A review by Nalini Haynes
Matt Smith is the Doctor with Amy Pond as companion and no mention of Rory. The Doctor gets a call warning him of some catastrophe in the future, but the call is scrambled, nearly impossible to decipher. The Doctor takes the clues he can decipher, sets the TARDIS to the future and then into hiding while he and Amy join an intergalactic sports team to investigate.
The Terraphiles live in the far distant future, where Earth history has largely been forgotten and confused. The Terraphiles believe their society and sport is based on 14th to 20th century history, but their interpretation of that period is… amazing. What must surely be intended to be cricket is hilarious. Archers aim at the wotsit and hit the keeper… This must be read to be believed. A detailed description of the finals late in the book is described as a cricket match might be on the radio, for fans who enjoy spoofs.
Robin of Lockesely, Earl of Sherwood, develops a crush on Amy while Harry Agincourt woos Flapper. Flapper’s mother’s hat (worth $2 million) is stolen. Subsequent investigations cause the team to miss their spaceship. In order to reach the games on time the team has to catch a series of ships, many of them not intended to carry passengers.
Told as part space romp, part cricket commentary, the Coming of the Terraphiles is the best Doctor Who book I have read in the new series.

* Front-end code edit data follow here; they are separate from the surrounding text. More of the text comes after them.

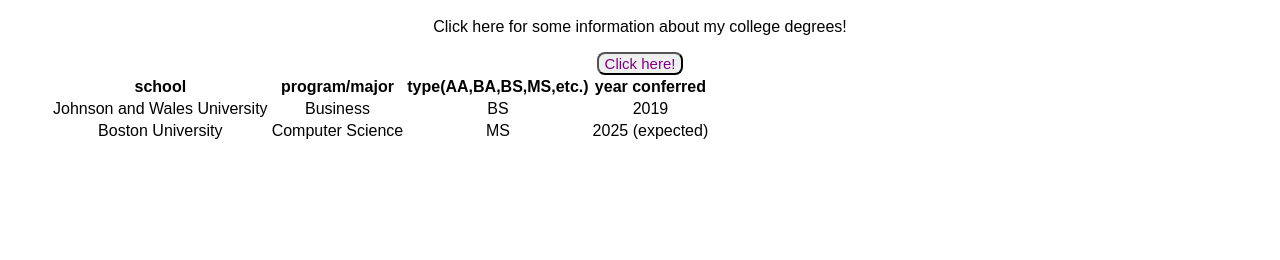
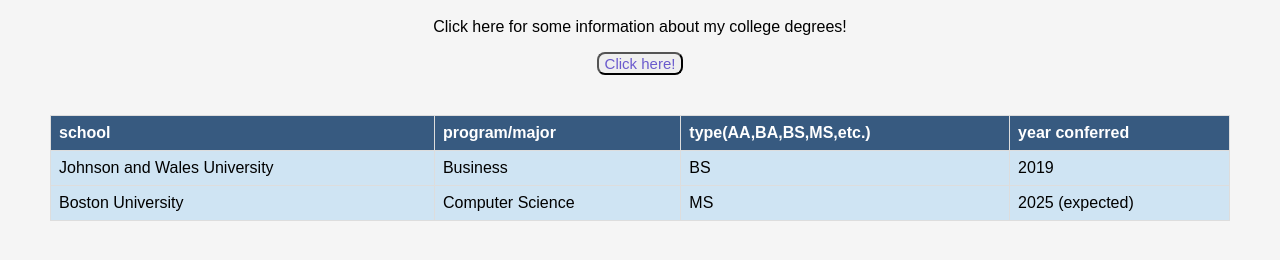
Before and after one commit to alee016/BUMet, a plain HTML site: page index.html in a window 1280 px wide. Both pictures are taken after a click on the button "Click here!". Shown: the part 90-350 px from the top of the page. Drawn offline with Linux system fonts and the light colour scheme.

Commit message:
Update styles.css

```diff
--- a/styles.css
+++ b/styles.css
@@ -1,13 +1,17 @@
 button {
     font-size: 15px;
-    color: purple;
+    color: #6a5acd;
     border-radius: 8px;
 }
-
+button:hover {
+    background-color: lightgray;
+}
 body {
     font-family: Arial, sans-serif;
     text-align: center;
     margin: 50px;
+    border-radius: auto;
+    background-color: whitesmoke;
 
 }
 
@@ -15,3 +19,26 @@
     text-align: center;
 
 }
+
+.grad{
+    width:600px;
+}
+table {
+    border-collapse: collapse;
+    width: 100%;
+    margin-top: 40px;
+}
+
+th,
+td {
+    border: 1px solid #dddddd;
+    text-align: left;
+    padding: 8px;
+    background-color: #cfe4f3;
+    color:black;
+}
+
+th {
+    background-color: #375a80;
+    color:white;
+}
```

Think Oh No It Isn’t, Jane Austin, The Importance of Being Earnest, Life the Universe and Everything, the Eleventh Man, and the Doctor Who Christmas Special (2010) all rolled into one. I must confess the last Doctor Who book I read was Sting of the Zygons upon which I swore off reading any more of the new series. My resolve promptly crumbled upon learning that Michael Moorcock had written a Doctor Who book. Minotaur had this book wrapped in plastic, which is a fair indicator of quality, desirability and collect-ability in my opinion.